- Couples with children have to not only be on their best behavior in someone else’s house, but they have to worry about their kids too. Little Dak did fairly well. He only cried when we had a little mishap while taking his bath. I tried to give him a quick bath in the bathroom sink (our bathroom only had a shower, and I didn’t want to disturb the sleeping childless couple downstairs). He tried to move around and grabbed onto the only thing he could: the hot water handle. I didn’t realize that he did it, until I heard water running and then heard him scream. I got my “mother of the year” award with that one. For the rest of the weekend, he was great: he flirted with the ladies, he entertained himself with a toy pot and spatula that the other toddler brought, and he slept right on schedule.

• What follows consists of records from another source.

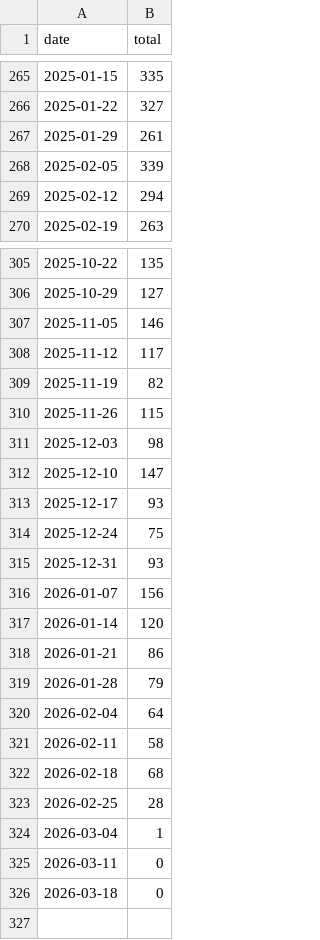
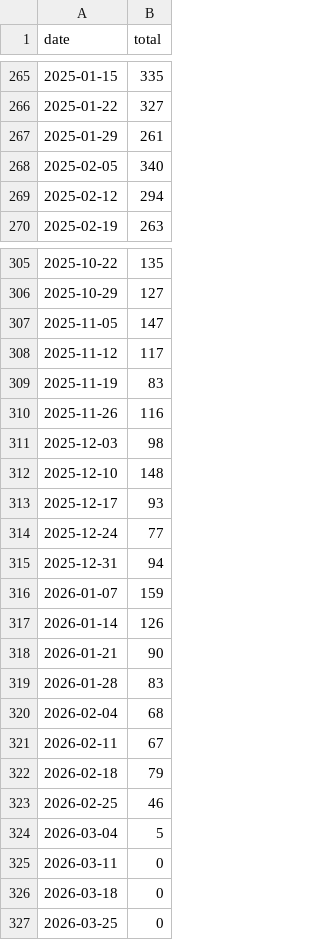
Before and after one commit to rnaguru/wwpcrqc, a CSV file: LociTracker/data/prefetched_total_sequences.csv, drawn as a sheet; only a part is shown, gaps mark what is left out; the diff covers the shown part only.

```diff
--- a/LociTracker/data/prefetched_total_sequences.csv
+++ b/LociTracker/data/prefetched_total_sequences.csv
@@ -267,3 +267,3 @@ date,total
 2025-01-29,261
-2025-02-05,339
+2025-02-05,340
 2025-02-12,294
@@ -306,21 +306,22 @@ date,total
 2025-10-29,127
-2025-11-05,146
+2025-11-05,147
 2025-11-12,117
-2025-11-19,82
-2025-11-26,115
+2025-11-19,83
+2025-11-26,116
 2025-12-03,98
-2025-12-10,147
+2025-12-10,148
 2025-12-17,93
-2025-12-24,75
-2025-12-31,93
-2026-01-07,156
-2026-01-14,120
-2026-01-21,86
-2026-01-28,79
-2026-02-04,64
-2026-02-11,58
-2026-02-18,68
-2026-02-25,28
-2026-03-04,1
+2025-12-24,77
+2025-12-31,94
+2026-01-07,159
+2026-01-14,126
+2026-01-21,90
+2026-01-28,83
+2026-02-04,68
+2026-02-11,67
+2026-02-18,79
+2026-02-25,46
+2026-03-04,5
 2026-03-11,0
 2026-03-18,0
+2026-03-25,0
```
Also changed, not shown: 1 edited cell elsewhere in this file, LociTracker/data/prefetched_E_Sarbeco.csv, LociTracker/data/prefetched_N1.csv, 2 other files.
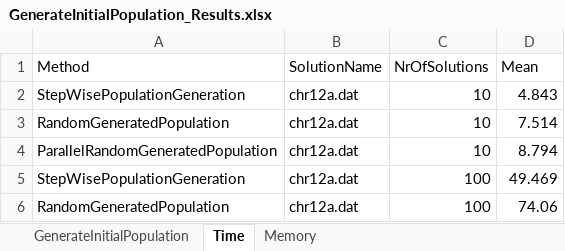
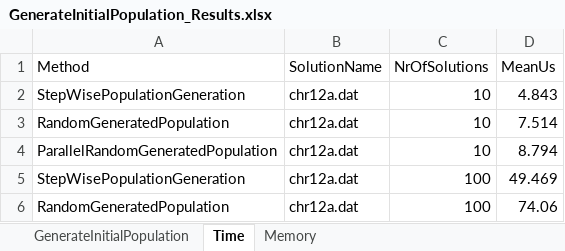
Before and after one commit to StefNehl/QAP, an Excel workbook: Domain/Results/Benchmarks/GenerateInitialPopulation_Results.xlsx, sheet Time, drawn as a sheet; only a part is shown; values as stored, in another font and other column widths than the file's, no borders; the diff names each change by its address in the sheet, - before the commit and + after, or states it on an @@ line.

```diff
--- a/Domain/Results/Benchmarks/GenerateInitialPopulation_Results.xlsx (sheet Time)
+++ b/Domain/Results/Benchmarks/GenerateInitialPopulation_Results.xlsx (sheet Time)
-D1: Mean
+D1: MeanUs
```
Also changed, not shown: sheet GenerateInitialPopulation, sheet Memory, hidden cells, Domain/Results/Benchmarks/ImprovementBenchmarks_Results.xlsx, 5 other files.
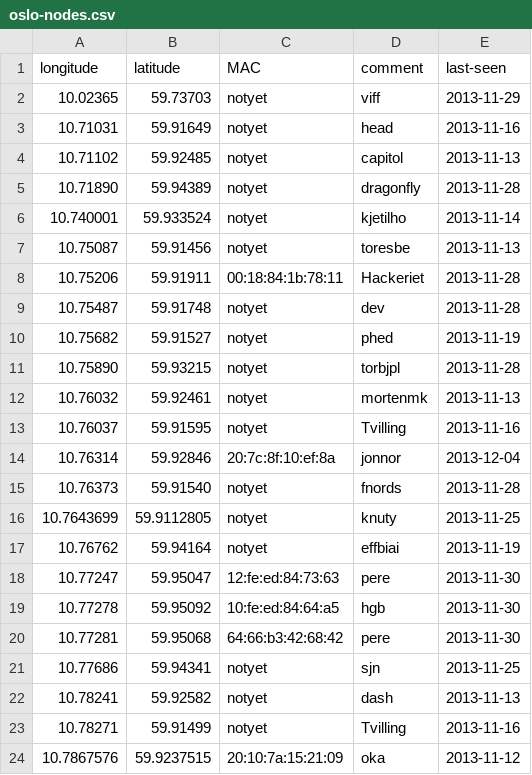
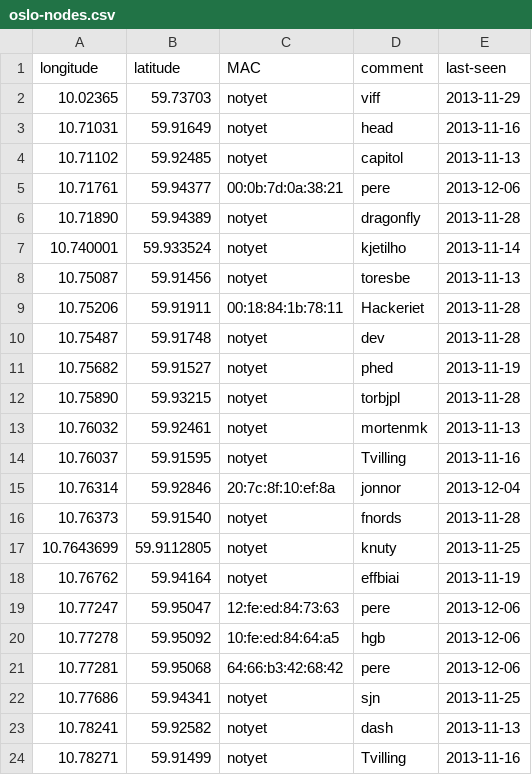
Before and after one commit to petterreinholdtsen/meshfx-node, a CSV file: oslo-nodes.csv, drawn as a sheet; only a part is shown; the shorter side is filled out with more unchanged rows.

Commit message:
Update my nodes.

```diff
--- a/oslo-nodes.csv
+++ b/oslo-nodes.csv
@@ -4,2 +4,3 @@ longitude	latitude	MAC	comment	last-seen
 10.71102	59.92485	notyet	capitol	2013-11-13
+10.71761	59.94377	00:0b:7d:0a:38:21	pere	2013-12-06
 10.71890	59.94389	notyet	dragonfly	2013-11-28
@@ -17,5 +18,5 @@ longitude	latitude	MAC	comment	last-seen
 10.76762	59.94164	notyet	effbiai	2013-11-19
-10.77247	59.95047	12:fe:ed:84:73:63	pere	2013-11-30
-10.77278	59.95092	10:fe:ed:84:64:a5	hgb	2013-11-30
-10.77281	59.95068	64:66:b3:42:68:42	pere	2013-11-30
+10.77247	59.95047	12:fe:ed:84:73:63	pere	2013-12-06
+10.77278	59.95092	10:fe:ed:84:64:a5	hgb	2013-12-06
+10.77281	59.95068	64:66:b3:42:68:42	pere	2013-12-06
 10.77686	59.94341	notyet	sjn	2013-11-25
```
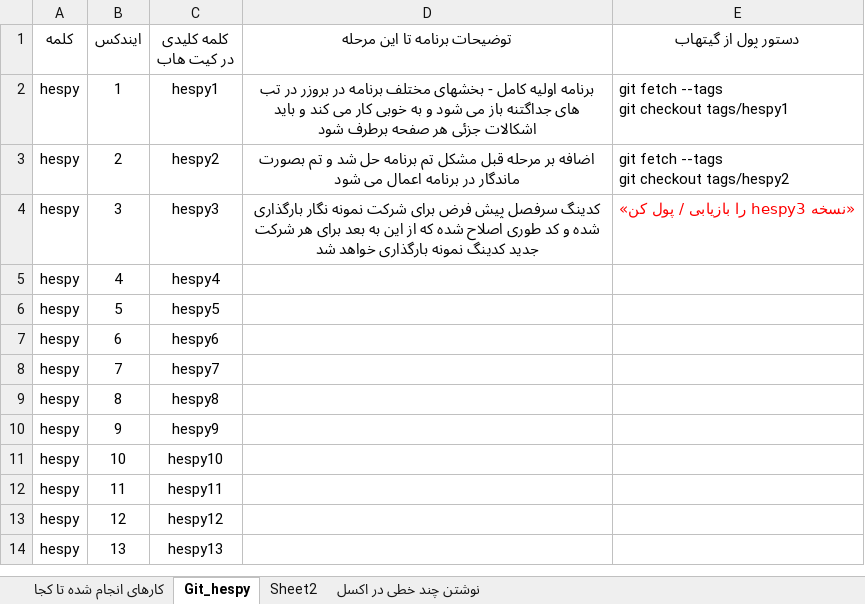
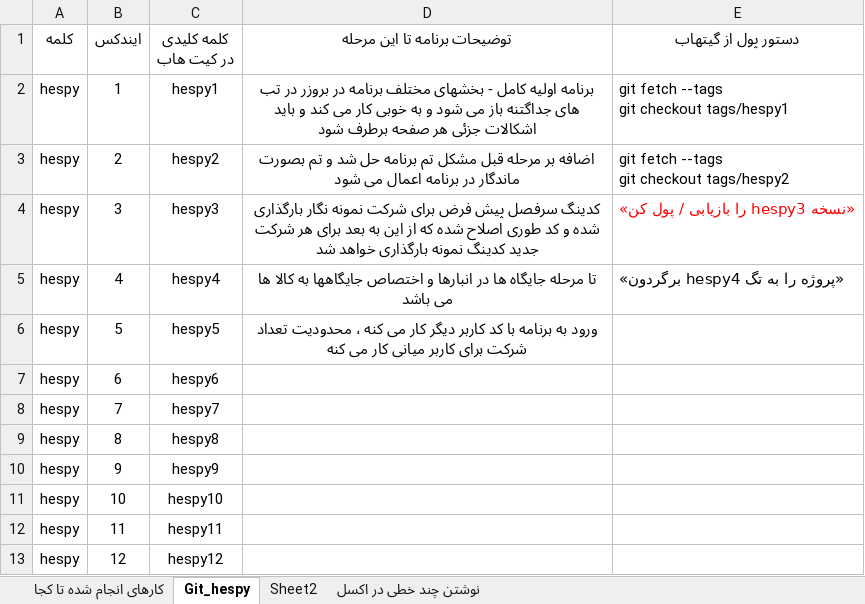
Before and after one commit to syshesanb/Negar_Web_PY, an Excel workbook: Git_hespy.xlsx, sheet Git_hespy, drawn as a sheet; only a part is shown; the shorter side is filled out with more unchanged rows; values as stored, in another font and other column widths than the file's, no borders; the diff names each change by its address in the sheet, - before the commit and + after, or states it on an @@ line.

Commit message:
hespy5: Milestone release - update database, license state, and milestone records

```diff
--- a/Git_hespy.xlsx (sheet Git_hespy)
+++ b/Git_hespy.xlsx (sheet Git_hespy)
-D5 (توضیحات برنامه تا این مرحله): (empty)
+D5 (توضیحات برنامه تا این مرحله): تا مرحله جایگاه ها در انبارها و اختصاص جایگاهها به کالا ها می باشد
-E5 (دستور پول از گیتهاب): (empty)
+E5 (دستور پول از گیتهاب): «پروژه را به تگ hespy4 برگردون»
-D6 (توضیحات برنامه تا این مرحله): (empty)
+D6 (توضیحات برنامه تا این مرحله): ورود به برنامه با کد کاربر دیگر کار می کنه ، محدودیت تعداد شرکت برای کاربر میانی کار می کنه
```
Also changed, not shown: 2 other files.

Boogie, on the other hand, didn’t do as well. My husband and I both agree that she was worse on this trip than we’ve ever seen her. She started out well on Friday night. While she showed off to the group to the point of being annoying, she was happy and pleasant. She went to sleep a little late, but without any commotion. But the next day, she let herself go. She refused to eat breakfast, even when the other mother made her some warm oatmeal. She griped about holding my hand when we walked down the street to the dock. She stubbornly stood her ground when we wanted to leave the little village where we went to play at the playground. And she refused to eat the lasagna dinner that was supposed to be our dinner. In fact, she took one bite and spit it out, crying out loud that she didn’t like it. I could feel six sets of eyes on me as my husband and I took her screaming and crying downstairs so as not to ruin their dinner. She finally agreed to go upstairs if we’d fix her something else (I typically don’t make her something different, but I could tell that she really didn’t like the lasagna). I stayed downstairs to compose myself; I didn’t want anyone to see that I’d been crying downstairs as well. The next morning, she had another temper tantrum. This one because she didn’t want to share toys with the other toddler. Never mind that the toys weren’t hers, but in fact ones that the toddler was sharing with her. She screamed at the top of her lungs, and all I could think was that the other childless couples in the house would be cursing our name as she woke them up from their slumber, wondering when we would leave. We ended up leaving at noon. It was just too stressful worrying about when the next tantrum would come.

Maybe it would have been different if the lake house was owned by someone who had kids. Or someone I’d actually met before. Or if I wasn’t so hypersensitive about what people think about my kids. I just don’t want to be the kind of person who lets her kids run wild, bothering other people, touching or playing with things that don’t belong to them, or ultimately destroying property. I’m not of the mindset that children should be seen and not heard, but I do believe that they shouldn't be a nuisance.

Anyway, we did have a fun time at the lake house, but I have to say that I’m exhausted. I need a vacation from our vacation!

P.S. I should say that childless couples don't get the joy of seeing the beautiful faces of children as they sleep, or their giddy grins when you come home from work, or the screams of delight when they put together a puzzle or play with their toy train. While it's exhausting work, there's nothing more rewarding.